Determine the number of lines in these entries that hold the word "appel". Give the number and nothing more.

[THE RECORDS — start]

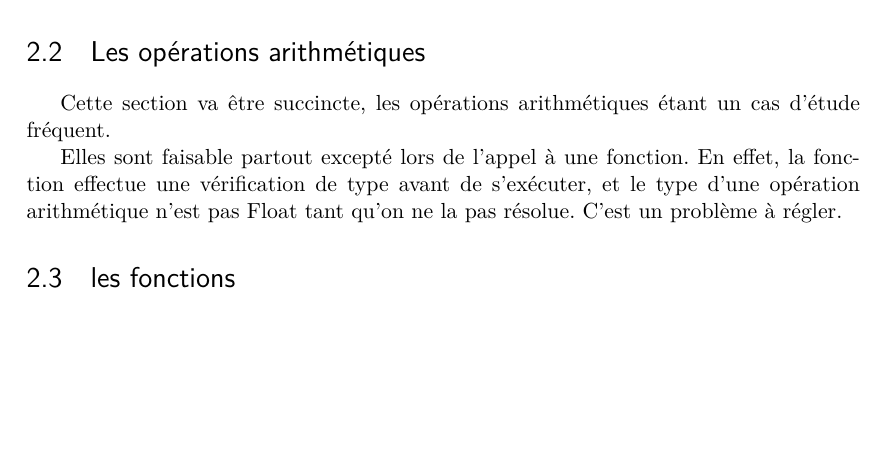
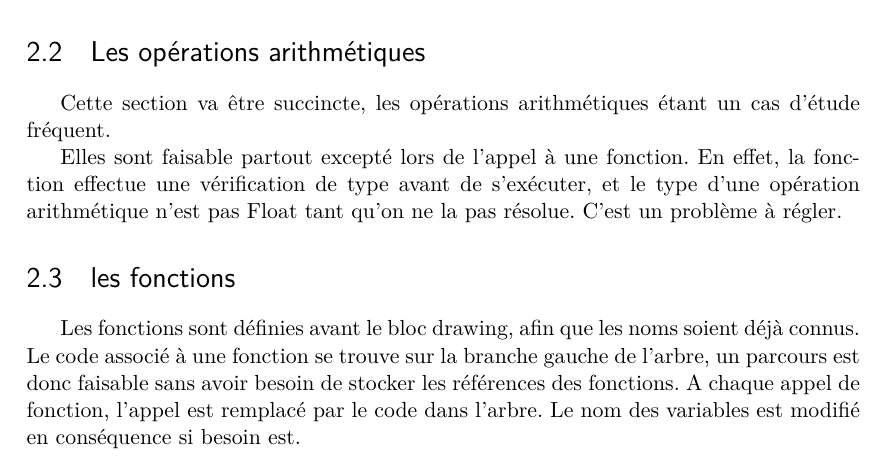
Before and after one commit to liebekinder/SVGgenerator, a LaTeX document (Rapport/Rapport projet.tex): part of page 16 of 19, cut so that both start at the same text, the shorter picture padded with empty space. Compiled offline with pdfLaTeX; an older LaTeX class or package is replaced by its successor.

Commit message:
fonctions

```diff
--- a/Rapport/Rapport projet.tex
+++ b/Rapport/Rapport projet.tex
@@ -494,6 +494,7 @@ Elles sont faisable partout excepté lors de l'appel à une fonction. En effet,
 
 \section{les fonctions}
 
+Les fonctions sont définies avant le bloc drawing, afin que les noms soient déjà connus. Le code associé à une fonction se trouve sur la branche gauche de l'arbre, un parcours est donc faisable sans avoir besoin de stocker les références des fonctions. A chaque appel de fonction, l'appel est remplacé par le code dans l'arbre. Le nom des variables est modifié en conséquence si besoin est.
 
 
 \chapter{Le langage, spécificités, contraintes} %linkage, appel aux fonctions (pré calcul,...)
```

[THE RECORDS — finish]

- _YOUR RESPONSE_:
3